What kind of financial support can you get to do research and build your network? Items you might want to ask about include:
- Conference expenses (travel, registration fees)
- Journal submission fees
- Computing equipment
Can you be a PI on a grant?
At some point in your postdoc, you may want to apply for and manage your own grant funding as the Principal Investigator. The ease of doing may be different across institutions. At some places it might be straightforward or the institution at least provides a clear path towards enabling that to happen, while at others it may be a bureaucratically challenging endeavor.
Relationship with supervisor
- What is your supervisor’s mentoring style? How often will you be able to get on their calendar?
- Who else are you reporting to?
Relationship with department
Postdocs are in a bit of a weird position. You don’t enter with a cohort of classmates like in undergrad or grad school but you’re not faculty either. Some things you might want to know are:
- Where is your office? Is it in the same building as people you want to know?
- Can you attend seminars?
- Can you present in the dept seminar?
What’s the “lab” like?
If you’re being hired as part of a lab or research group, what is the culture of the lab like? How do members of the lab support each other in their research? Ask to speak to a current grad student or postdoc at the lab about their experience.
Can your supervisor or department help with moving costs in any way? Even if they can’t cover all your moving expenses, there may be little things they can do to ease the transition like flying you out in advance to look for housing.

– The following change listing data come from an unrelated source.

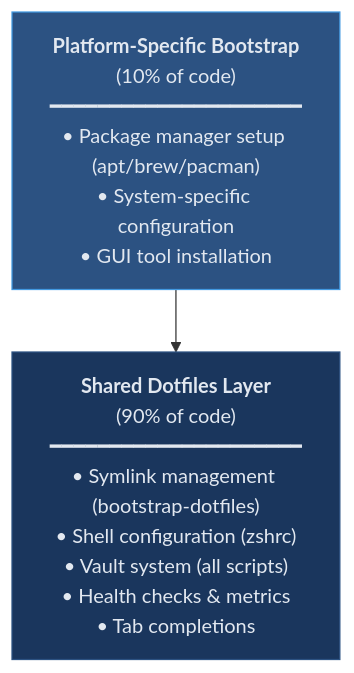
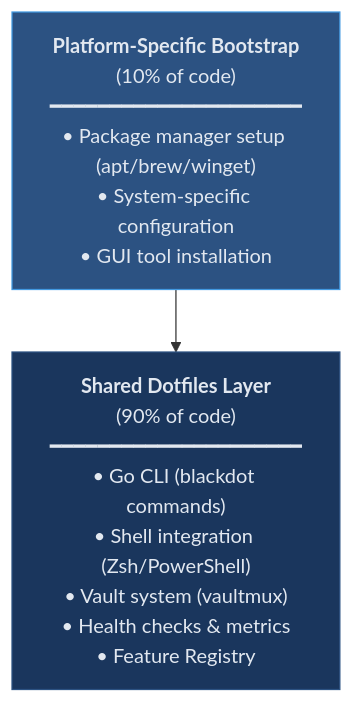
The first of 5 diagrams in docs/README-FULL.md (blackwell-systems/blackdot), drawn with Mermaid before and after one commit. The commit also changed other lines of this file and 1 other file, not shown here.

First line of the commit message:
docs: Update README-FULL.md and DOTCLAUDE-INTEGRATION.md with Go-first architecture and PowerShell support

````diff
--- a/docs/README-FULL.md
+++ b/docs/README-FULL.md
@@ -302,11 +317,11 @@
 ```mermaid
 flowchart TB
-    platform["<b>Platform-Specific Bootstrap</b><br/>(10% of code)<br/>━━━━━━━━━━━━━━━━━━━━━<br/>• Package manager setup (apt/brew/pacman)<br/>• System-specific configuration<br/>• GUI tool installation"]
+    platform["<b>Platform-Specific Bootstrap</b><br/>(10% of code)<br/>━━━━━━━━━━━━━━━━━━━━━<br/>• Package manager setup (apt/brew/winget)<br/>• System-specific configuration<br/>• GUI tool installation"]
 
-    shared["<b>Shared Dotfiles Layer</b><br/>(90% of code)<br/>━━━━━━━━━━━━━━━━━━━━━<br/>• Symlink management (bootstrap-dotfiles)<br/>• Shell configuration (zshrc)<br/>• Vault system (all scripts)<br/>• Health checks & metrics<br/>• Tab completions"]
+    shared["<b>Shared Dotfiles Layer</b><br/>(90% of code)<br/>━━━━━━━━━━━━━━━━━━━━━<br/>• Go CLI (blackdot commands)<br/>• Shell integration (Zsh/PowerShell)<br/>• Vault system (vaultmux)<br/>• Health checks & metrics<br/>• Feature Registry"]
 
     platform --> shared
 
     style platform fill:#2c5282,stroke:#4299e1,color:#e2e8f0
     style shared fill:#1a365d,stroke:#2c5282,color:#e2e8f0
 ```
````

Going on the market…again!
Do I need a new Job Market Paper?
Yes. The only situation where we’re not as sure this applies is if you do a 1-year postdoc i.e. go on consecutive markets
Do I need publications or R&Rs?
It’s not necessarily the end of the world if you don’t, but of course it would help a lot.
Who is going to write your rec letters?
Presumably your postdoc supervisor will be one of them, but you might also want one of your old letter writers (say, your advisor) to write one again. In that case, make an effort to keep them updated on your progress.
How will your supervisor support your job search?
- What kind of administrative support can you get from the department or will you rely on your old department?
- Are they ok with you spending paid time to apply to jobs, go to interviews, do flyouts, etc., even if your job market paper is unrelated to the postdoc?
- Is your supervisor supportive of the type of jobs you are looking for? (academia vs industry, different types of jobs within academia)
For the rest of the document, we’re gonna use “economics” to refer to economics and econ-adjacent fields, rather than saying “economics/management/…” over and over again.↩︎
This also applies to getting a better deal on your internet package.↩︎